I soon found myself sitting on the High School Square watching students of all ages walking in and out of its premises in their rather sober-looking uniforms and after having done so for a while took to the reading of my Paul Auster's book, whose story I had been taking much pleasure in and finished the few pages that were left.

I had decided to meet Bela after her working shift so as to drive her to São Tomé community to see her daughter, a trip she couldn't afford but twice a month. The idea was to  hand her out a dress her "godparents" had sent for her and have a few pictures taken as well.

I was touched by the outburst of happiness on the part of Lidiane, who wasn't expecting her mother to come by but in two weeks. She was allowed to leave school for a few brief moments, before having been called back in.

I was shocked by the semi deserted  surrounded area and yet astounded by the fact that a "school (if one should call a patio-like dwelling as such) was organised to provide the very few children of the community some form of education. 

I had the chance of meeting some of Bela's family members before hopping back onto the taxi, whose driver had to wait for us all along. The taxi fare was fairly expensive and although I hadn't asked Bela any specific questions before I could then fully understand why she had to sacrifice not seeing her little girls as often as she would certainly have liked to.

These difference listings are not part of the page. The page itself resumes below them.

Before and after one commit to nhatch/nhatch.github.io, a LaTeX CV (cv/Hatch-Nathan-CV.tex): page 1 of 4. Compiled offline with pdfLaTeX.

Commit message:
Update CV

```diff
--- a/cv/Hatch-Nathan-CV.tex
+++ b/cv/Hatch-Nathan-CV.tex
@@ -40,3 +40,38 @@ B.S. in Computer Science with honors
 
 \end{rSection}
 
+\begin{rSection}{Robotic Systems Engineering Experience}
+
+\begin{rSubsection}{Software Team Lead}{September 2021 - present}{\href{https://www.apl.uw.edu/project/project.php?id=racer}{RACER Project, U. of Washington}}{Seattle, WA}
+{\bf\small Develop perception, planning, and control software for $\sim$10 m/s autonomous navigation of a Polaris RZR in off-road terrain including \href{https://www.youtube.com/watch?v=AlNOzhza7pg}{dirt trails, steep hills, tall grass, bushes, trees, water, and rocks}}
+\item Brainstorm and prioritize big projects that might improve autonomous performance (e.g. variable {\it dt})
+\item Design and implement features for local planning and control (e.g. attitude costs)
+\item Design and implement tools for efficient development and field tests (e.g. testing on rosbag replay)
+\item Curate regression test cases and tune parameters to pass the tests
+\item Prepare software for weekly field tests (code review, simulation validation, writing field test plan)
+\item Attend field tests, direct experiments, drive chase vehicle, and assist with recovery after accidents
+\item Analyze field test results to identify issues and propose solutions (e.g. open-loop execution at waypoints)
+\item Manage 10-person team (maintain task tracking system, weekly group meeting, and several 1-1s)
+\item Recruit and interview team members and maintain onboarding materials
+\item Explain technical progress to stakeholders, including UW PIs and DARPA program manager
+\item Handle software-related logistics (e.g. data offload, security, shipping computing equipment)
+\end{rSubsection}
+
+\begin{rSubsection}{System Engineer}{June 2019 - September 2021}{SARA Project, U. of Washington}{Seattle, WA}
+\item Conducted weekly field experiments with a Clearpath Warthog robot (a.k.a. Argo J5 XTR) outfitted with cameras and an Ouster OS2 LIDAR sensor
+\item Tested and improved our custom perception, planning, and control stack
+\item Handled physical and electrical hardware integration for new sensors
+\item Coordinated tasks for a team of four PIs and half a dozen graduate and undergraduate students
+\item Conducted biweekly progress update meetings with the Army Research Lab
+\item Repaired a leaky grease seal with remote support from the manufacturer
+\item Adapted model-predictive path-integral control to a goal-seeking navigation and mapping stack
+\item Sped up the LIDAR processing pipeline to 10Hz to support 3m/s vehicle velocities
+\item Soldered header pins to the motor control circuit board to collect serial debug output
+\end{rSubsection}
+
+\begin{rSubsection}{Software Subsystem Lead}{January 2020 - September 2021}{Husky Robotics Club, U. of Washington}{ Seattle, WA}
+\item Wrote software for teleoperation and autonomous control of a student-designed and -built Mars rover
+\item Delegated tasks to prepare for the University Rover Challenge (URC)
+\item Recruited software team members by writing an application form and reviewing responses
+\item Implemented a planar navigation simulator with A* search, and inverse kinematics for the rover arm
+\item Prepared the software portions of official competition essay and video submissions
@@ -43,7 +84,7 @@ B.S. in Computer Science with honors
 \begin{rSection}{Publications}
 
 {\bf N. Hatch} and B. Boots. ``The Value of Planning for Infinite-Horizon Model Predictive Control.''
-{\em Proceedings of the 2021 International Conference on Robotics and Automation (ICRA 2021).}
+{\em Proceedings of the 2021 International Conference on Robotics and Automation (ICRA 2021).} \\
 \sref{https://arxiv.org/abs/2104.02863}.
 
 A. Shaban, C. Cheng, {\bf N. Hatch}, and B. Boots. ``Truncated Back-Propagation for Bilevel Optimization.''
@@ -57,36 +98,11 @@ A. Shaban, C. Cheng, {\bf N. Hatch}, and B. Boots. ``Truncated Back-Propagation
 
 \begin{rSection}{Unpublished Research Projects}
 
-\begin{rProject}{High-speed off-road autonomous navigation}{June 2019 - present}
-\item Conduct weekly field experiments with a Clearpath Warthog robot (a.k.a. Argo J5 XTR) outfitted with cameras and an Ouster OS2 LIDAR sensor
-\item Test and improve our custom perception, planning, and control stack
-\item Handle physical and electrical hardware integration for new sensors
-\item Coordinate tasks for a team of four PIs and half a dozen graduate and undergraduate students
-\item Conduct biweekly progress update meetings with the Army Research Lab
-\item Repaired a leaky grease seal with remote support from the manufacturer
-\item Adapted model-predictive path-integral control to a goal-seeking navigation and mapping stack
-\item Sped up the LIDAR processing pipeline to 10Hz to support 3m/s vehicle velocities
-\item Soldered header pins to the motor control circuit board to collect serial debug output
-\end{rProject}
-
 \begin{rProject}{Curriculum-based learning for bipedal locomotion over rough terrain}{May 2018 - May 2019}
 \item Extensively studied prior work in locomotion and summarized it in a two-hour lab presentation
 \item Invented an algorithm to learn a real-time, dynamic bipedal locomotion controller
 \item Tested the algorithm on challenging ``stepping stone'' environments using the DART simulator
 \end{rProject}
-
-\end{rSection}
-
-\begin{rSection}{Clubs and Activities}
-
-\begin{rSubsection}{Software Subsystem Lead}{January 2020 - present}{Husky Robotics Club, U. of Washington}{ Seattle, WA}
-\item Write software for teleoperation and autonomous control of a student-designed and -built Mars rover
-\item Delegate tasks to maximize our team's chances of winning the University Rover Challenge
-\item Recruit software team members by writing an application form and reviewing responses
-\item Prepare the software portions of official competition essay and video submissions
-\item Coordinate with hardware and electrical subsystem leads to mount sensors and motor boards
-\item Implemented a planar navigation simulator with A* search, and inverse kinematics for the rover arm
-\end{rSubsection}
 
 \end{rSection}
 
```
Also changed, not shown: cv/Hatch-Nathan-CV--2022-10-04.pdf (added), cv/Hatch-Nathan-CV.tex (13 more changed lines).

An out of the ordinary house stood there in the distance and it wasn't long until I found out it belonged to a long time friend, Zézito who has been living in the Virgin islands for quite a while. Having to leave the islands is for most Cape Verdians a necessary venture but their sense of belonging is very strong and  they hold onto it for as long as they can. It is known that most Cape Verdian immigrants go back ot at least maintain a strong bond with their motherland.

Once back in the city I either walked up and down the long pedestrian street in front of the hotel or sat at the hotel lounge reading a Frida Kahlo's biography I had brought with me until it was time to board the flight.

The flight landed at Lisbon airport around five in the morning and because I decided to go straight to work had to wait for the Training School premises to be open by six.

Monday, 18 November 2013

Cape Verde, Praia - Plateau and Sucupira - The 12th of November 2013 (morning)

Having got up fairly late I decided to stay around the Plateau area and just wander about like in the previous afternoon, despite having ventured into the bustling of the local market particularly the fish stalls, which were filled with huge chunks of tuna and other fish varieties.

I hanged around for a while talking to the vendors before heading to the belvedere overlooking the Gamboa bay ...

... but as I did I came across some kind of Christian festivity, which I later found out to be the Christening of a few children.  

On the way back from the belvedere I stopped at Sofia's Café and the cosy little square where it is located ...

... before deciding to walk down towards Sucupira once I sighted a new mural from where I was standing. I have always had some sort of strange relationship with vibrant colours ... that inevitably draw my attention. I found some of the paintings fairly interesting apart from the chromatic approach and the fact that some of them dealt with voluntary work and solidarity attracted me even more. I often question myself as to what leads people to volunteering ... and feel that those who don't haven't had the privilege of giving without expecting to get anything in return.

As I decided to walk back up I came across two old buses transformed into street restaurants and had I not already asked for my lunch to be prepared in advance I would have sat down and tried some of the "tasty" stuff they was being cooked and whose smell I could clearly feel in the air.

(To be continued)